:: What to do ::
Reproduce every record below, character by character.

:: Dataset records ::

****************

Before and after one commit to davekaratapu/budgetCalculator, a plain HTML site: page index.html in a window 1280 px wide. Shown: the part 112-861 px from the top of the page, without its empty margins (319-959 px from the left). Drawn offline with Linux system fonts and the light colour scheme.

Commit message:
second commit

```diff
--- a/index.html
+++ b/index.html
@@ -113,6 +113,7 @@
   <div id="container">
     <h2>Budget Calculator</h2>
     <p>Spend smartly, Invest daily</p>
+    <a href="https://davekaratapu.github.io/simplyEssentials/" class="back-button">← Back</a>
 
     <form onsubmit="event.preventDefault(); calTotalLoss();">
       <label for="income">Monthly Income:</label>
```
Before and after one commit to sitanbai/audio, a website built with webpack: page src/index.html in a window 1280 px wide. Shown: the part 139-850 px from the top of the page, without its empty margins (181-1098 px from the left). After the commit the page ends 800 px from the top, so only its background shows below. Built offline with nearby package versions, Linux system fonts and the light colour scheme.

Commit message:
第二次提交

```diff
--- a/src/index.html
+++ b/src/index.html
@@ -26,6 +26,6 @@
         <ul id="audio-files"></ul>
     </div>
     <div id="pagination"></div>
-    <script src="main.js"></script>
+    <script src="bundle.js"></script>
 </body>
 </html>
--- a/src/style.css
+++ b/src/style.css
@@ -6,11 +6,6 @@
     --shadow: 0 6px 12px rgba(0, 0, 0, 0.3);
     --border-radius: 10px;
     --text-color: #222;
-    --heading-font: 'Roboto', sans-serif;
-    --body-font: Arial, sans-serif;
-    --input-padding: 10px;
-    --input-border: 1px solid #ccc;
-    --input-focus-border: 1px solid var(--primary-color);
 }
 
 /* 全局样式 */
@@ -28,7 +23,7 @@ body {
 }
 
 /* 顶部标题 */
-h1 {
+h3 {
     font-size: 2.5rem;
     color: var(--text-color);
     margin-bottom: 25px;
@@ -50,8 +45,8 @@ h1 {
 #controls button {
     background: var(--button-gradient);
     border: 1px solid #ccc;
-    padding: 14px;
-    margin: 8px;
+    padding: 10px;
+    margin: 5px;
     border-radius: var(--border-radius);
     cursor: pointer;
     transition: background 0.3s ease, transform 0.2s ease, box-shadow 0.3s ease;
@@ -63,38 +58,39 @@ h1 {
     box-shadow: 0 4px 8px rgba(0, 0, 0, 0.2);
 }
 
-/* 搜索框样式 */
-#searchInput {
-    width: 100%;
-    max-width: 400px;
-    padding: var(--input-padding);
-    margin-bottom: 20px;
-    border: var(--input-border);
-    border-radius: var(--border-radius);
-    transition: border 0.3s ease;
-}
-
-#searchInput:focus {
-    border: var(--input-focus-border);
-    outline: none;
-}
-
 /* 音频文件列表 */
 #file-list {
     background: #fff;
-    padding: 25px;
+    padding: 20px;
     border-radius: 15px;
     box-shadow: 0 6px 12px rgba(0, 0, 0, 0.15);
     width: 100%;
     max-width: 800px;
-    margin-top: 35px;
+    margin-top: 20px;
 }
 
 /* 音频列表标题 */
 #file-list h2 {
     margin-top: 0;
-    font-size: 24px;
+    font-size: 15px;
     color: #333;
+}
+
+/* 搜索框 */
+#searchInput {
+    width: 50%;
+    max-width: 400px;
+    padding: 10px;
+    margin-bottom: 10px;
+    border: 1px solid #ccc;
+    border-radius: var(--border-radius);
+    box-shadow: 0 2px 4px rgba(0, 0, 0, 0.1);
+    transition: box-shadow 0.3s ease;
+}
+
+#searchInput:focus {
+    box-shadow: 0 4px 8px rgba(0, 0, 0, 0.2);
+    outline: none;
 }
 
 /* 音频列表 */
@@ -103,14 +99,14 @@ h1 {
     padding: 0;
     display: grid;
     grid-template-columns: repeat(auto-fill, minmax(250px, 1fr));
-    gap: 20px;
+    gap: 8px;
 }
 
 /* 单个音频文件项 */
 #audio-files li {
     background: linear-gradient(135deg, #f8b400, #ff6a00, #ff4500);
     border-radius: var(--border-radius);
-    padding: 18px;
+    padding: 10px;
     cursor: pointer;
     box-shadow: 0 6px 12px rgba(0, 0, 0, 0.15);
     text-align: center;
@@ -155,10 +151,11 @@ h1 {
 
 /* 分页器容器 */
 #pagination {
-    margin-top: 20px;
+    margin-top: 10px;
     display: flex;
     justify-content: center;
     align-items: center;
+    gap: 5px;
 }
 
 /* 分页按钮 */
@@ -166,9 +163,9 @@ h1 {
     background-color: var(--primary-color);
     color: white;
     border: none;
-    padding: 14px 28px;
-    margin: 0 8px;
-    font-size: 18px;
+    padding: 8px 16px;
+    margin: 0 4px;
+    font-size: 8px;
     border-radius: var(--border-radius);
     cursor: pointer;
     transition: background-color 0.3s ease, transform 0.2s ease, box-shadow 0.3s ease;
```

****************

:: Result for this task ::
Before and after one commit to davekaratapu/budgetCalculator, a plain HTML site: page index.html in a window 1280 px wide. Shown: the part 112-861 px from the top of the page, without its empty margins (319-959 px from the left). Drawn offline with Linux system fonts and the light colour scheme.

Commit message:
second commit

```diff
--- a/index.html
+++ b/index.html
@@ -113,6 +113,7 @@
   <div id="container">
     <h2>Budget Calculator</h2>
     <p>Spend smartly, Invest daily</p>
+    <a href="https://davekaratapu.github.io/simplyEssentials/" class="back-button">← Back</a>
 
     <form onsubmit="event.preventDefault(); calTotalLoss();">
       <label for="income">Monthly Income:</label>
```
Before and after one commit to sitanbai/audio, a website built with webpack: page src/index.html in a window 1280 px wide. Shown: the part 139-850 px from the top of the page, without its empty margins (181-1098 px from the left). After the commit the page ends 800 px from the top, so only its background shows below. Built offline with nearby package versions, Linux system fonts and the light colour scheme.

Commit message:
第二次提交

```diff
--- a/src/index.html
+++ b/src/index.html
@@ -26,6 +26,6 @@
         <ul id="audio-files"></ul>
     </div>
     <div id="pagination"></div>
-    <script src="main.js"></script>
+    <script src="bundle.js"></script>
 </body>
 </html>
--- a/src/style.css
+++ b/src/style.css
@@ -6,11 +6,6 @@
     --shadow: 0 6px 12px rgba(0, 0, 0, 0.3);
     --border-radius: 10px;
     --text-color: #222;
-    --heading-font: 'Roboto', sans-serif;
-    --body-font: Arial, sans-serif;
-    --input-padding: 10px;
-    --input-border: 1px solid #ccc;
-    --input-focus-border: 1px solid var(--primary-color);
 }
 
 /* 全局样式 */
@@ -28,7 +23,7 @@ body {
 }
 
 /* 顶部标题 */
-h1 {
+h3 {
     font-size: 2.5rem;
     color: var(--text-color);
     margin-bottom: 25px;
@@ -50,8 +45,8 @@ h1 {
 #controls button {
     background: var(--button-gradient);
     border: 1px solid #ccc;
-    padding: 14px;
-    margin: 8px;
+    padding: 10px;
+    margin: 5px;
     border-radius: var(--border-radius);
     cursor: pointer;
     transition: background 0.3s ease, transform 0.2s ease, box-shadow 0.3s ease;
@@ -63,38 +58,39 @@ h1 {
     box-shadow: 0 4px 8px rgba(0, 0, 0, 0.2);
 }
 
-/* 搜索框样式 */
-#searchInput {
-    width: 100%;
-    max-width: 400px;
-    padding: var(--input-padding);
-    margin-bottom: 20px;
-    border: var(--input-border);
-    border-radius: var(--border-radius);
-    transition: border 0.3s ease;
-}
-
-#searchInput:focus {
-    border: var(--input-focus-border);
-    outline: none;
-}
-
 /* 音频文件列表 */
 #file-list {
     background: #fff;
-    padding: 25px;
+    padding: 20px;
     border-radius: 15px;
     box-shadow: 0 6px 12px rgba(0, 0, 0, 0.15);
     width: 100%;
     max-width: 800px;
-    margin-top: 35px;
+    margin-top: 20px;
 }
 
 /* 音频列表标题 */
 #file-list h2 {
     margin-top: 0;
-    font-size: 24px;
+    font-size: 15px;
     color: #333;
+}
+
+/* 搜索框 */
+#searchInput {
+    width: 50%;
+    max-width: 400px;
+    padding: 10px;
+    margin-bottom: 10px;
+    border: 1px solid #ccc;
+    border-radius: var(--border-radius);
+    box-shadow: 0 2px 4px rgba(0, 0, 0, 0.1);
+    transition: box-shadow 0.3s ease;
+}
+
+#searchInput:focus {
+    box-shadow: 0 4px 8px rgba(0, 0, 0, 0.2);
+    outline: none;
 }
 
 /* 音频列表 */
@@ -103,14 +99,14 @@ h1 {
     padding: 0;
     display: grid;
     grid-template-columns: repeat(auto-fill, minmax(250px, 1fr));
-    gap: 20px;
+    gap: 8px;
 }
 
 /* 单个音频文件项 */
 #audio-files li {
     background: linear-gradient(135deg, #f8b400, #ff6a00, #ff4500);
     border-radius: var(--border-radius);
-    padding: 18px;
+    padding: 10px;
     cursor: pointer;
     box-shadow: 0 6px 12px rgba(0, 0, 0, 0.15);
     text-align: center;
@@ -155,10 +151,11 @@ h1 {
 
 /* 分页器容器 */
 #pagination {
-    margin-top: 20px;
+    margin-top: 10px;
     display: flex;
     justify-content: center;
     align-items: center;
+    gap: 5px;
 }
 
 /* 分页按钮 */
@@ -166,9 +163,9 @@ h1 {
     background-color: var(--primary-color);
     color: white;
     border: none;
-    padding: 14px 28px;
-    margin: 0 8px;
-    font-size: 18px;
+    padding: 8px 16px;
+    margin: 0 4px;
+    font-size: 8px;
     border-radius: var(--border-radius);
     cursor: pointer;
     transition: background-color 0.3s ease, transform 0.2s ease, box-shadow 0.3s ease;
```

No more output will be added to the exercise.